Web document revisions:
▼▼▼
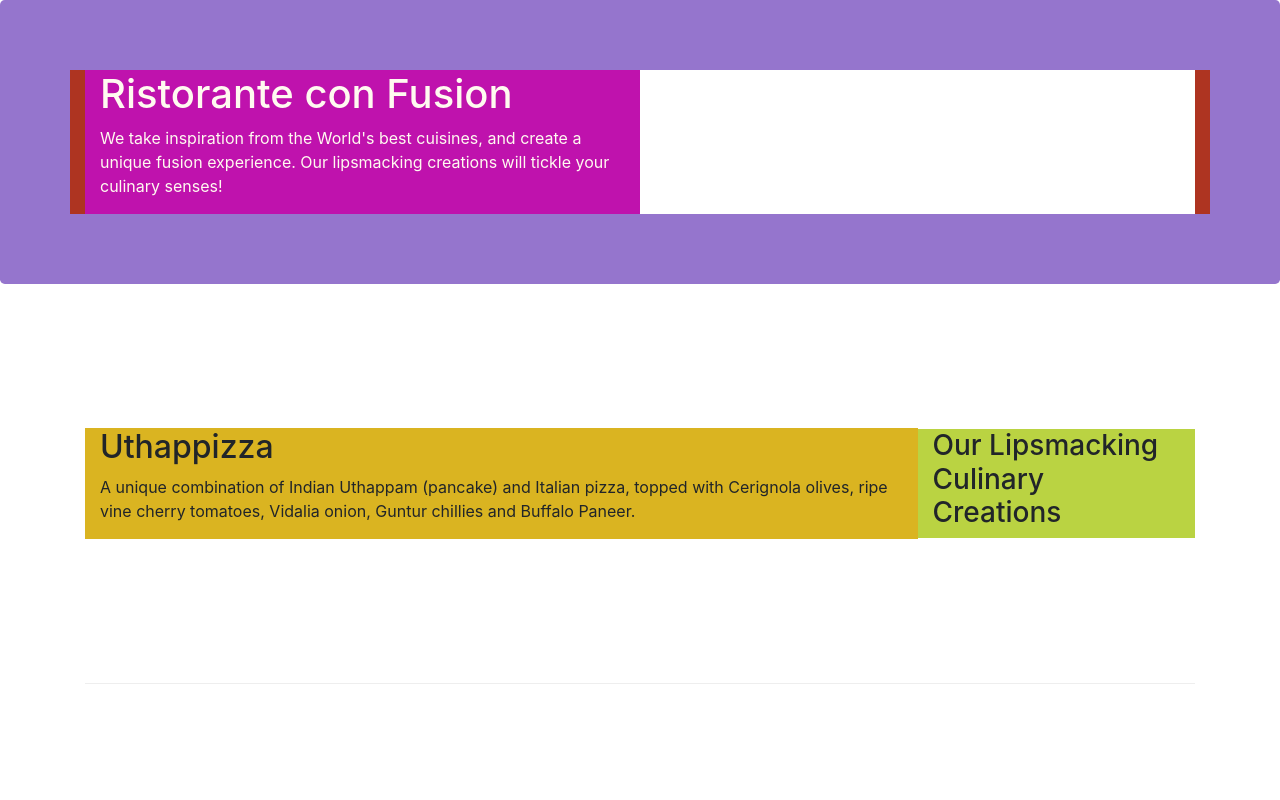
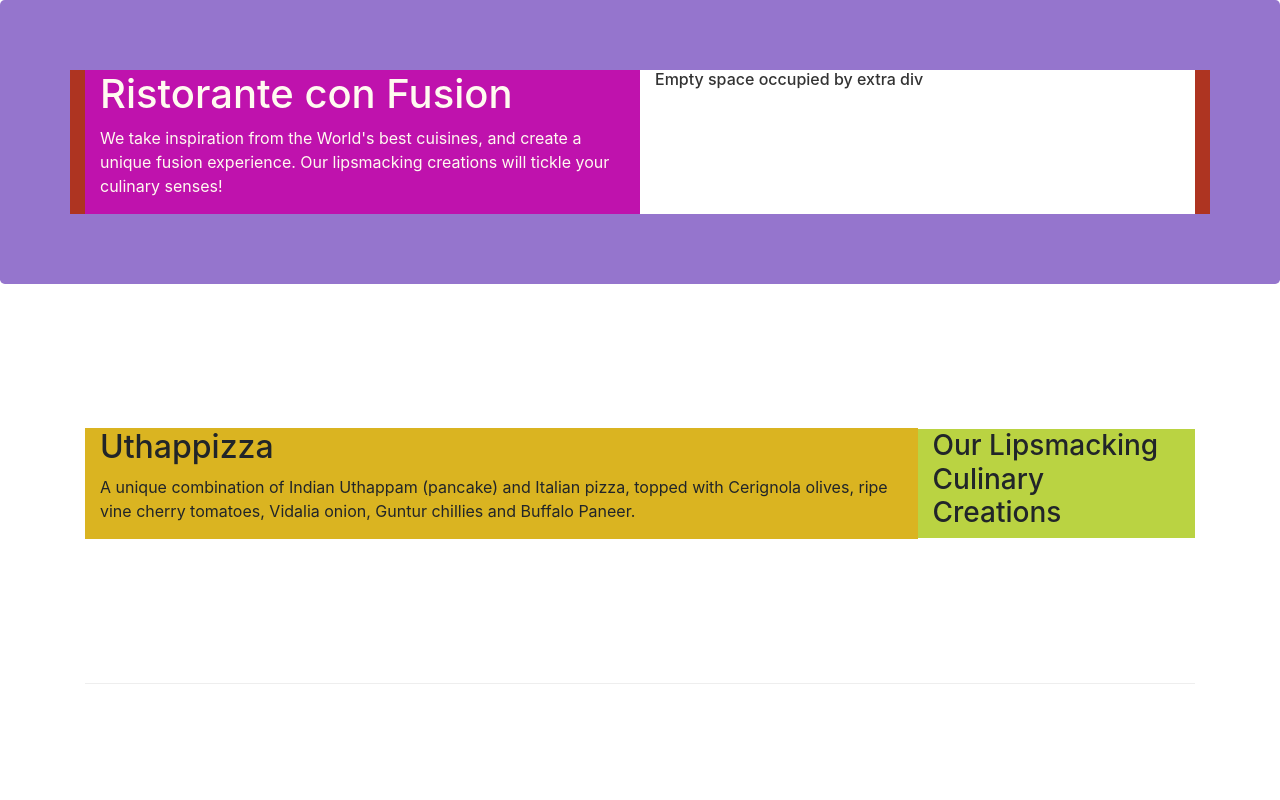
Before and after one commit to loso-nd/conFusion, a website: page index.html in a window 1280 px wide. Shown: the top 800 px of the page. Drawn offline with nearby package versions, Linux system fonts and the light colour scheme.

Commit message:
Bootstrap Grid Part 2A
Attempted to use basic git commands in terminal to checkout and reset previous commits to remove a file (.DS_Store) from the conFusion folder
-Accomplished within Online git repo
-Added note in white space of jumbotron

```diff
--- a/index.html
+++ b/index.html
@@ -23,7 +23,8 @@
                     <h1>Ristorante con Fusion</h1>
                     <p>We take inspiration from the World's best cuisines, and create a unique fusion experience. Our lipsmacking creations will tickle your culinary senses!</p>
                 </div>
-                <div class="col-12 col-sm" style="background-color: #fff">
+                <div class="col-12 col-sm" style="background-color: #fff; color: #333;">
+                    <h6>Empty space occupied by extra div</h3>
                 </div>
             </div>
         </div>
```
▲▲▲
## Directions for this task
Each line of the records that contains the string "conFusion" must be copied.

## Solution to this exercise
Before and after one commit to loso-nd/conFusion, a website: page index.html in a window 1280 px wide. Shown: the top 800 px of the page. Drawn offline with nearby package versions, Linux system fonts and the light colour scheme.
Attempted to use basic git commands in terminal to checkout and reset previous commits to remove a file (.DS_Store) from the conFusion folder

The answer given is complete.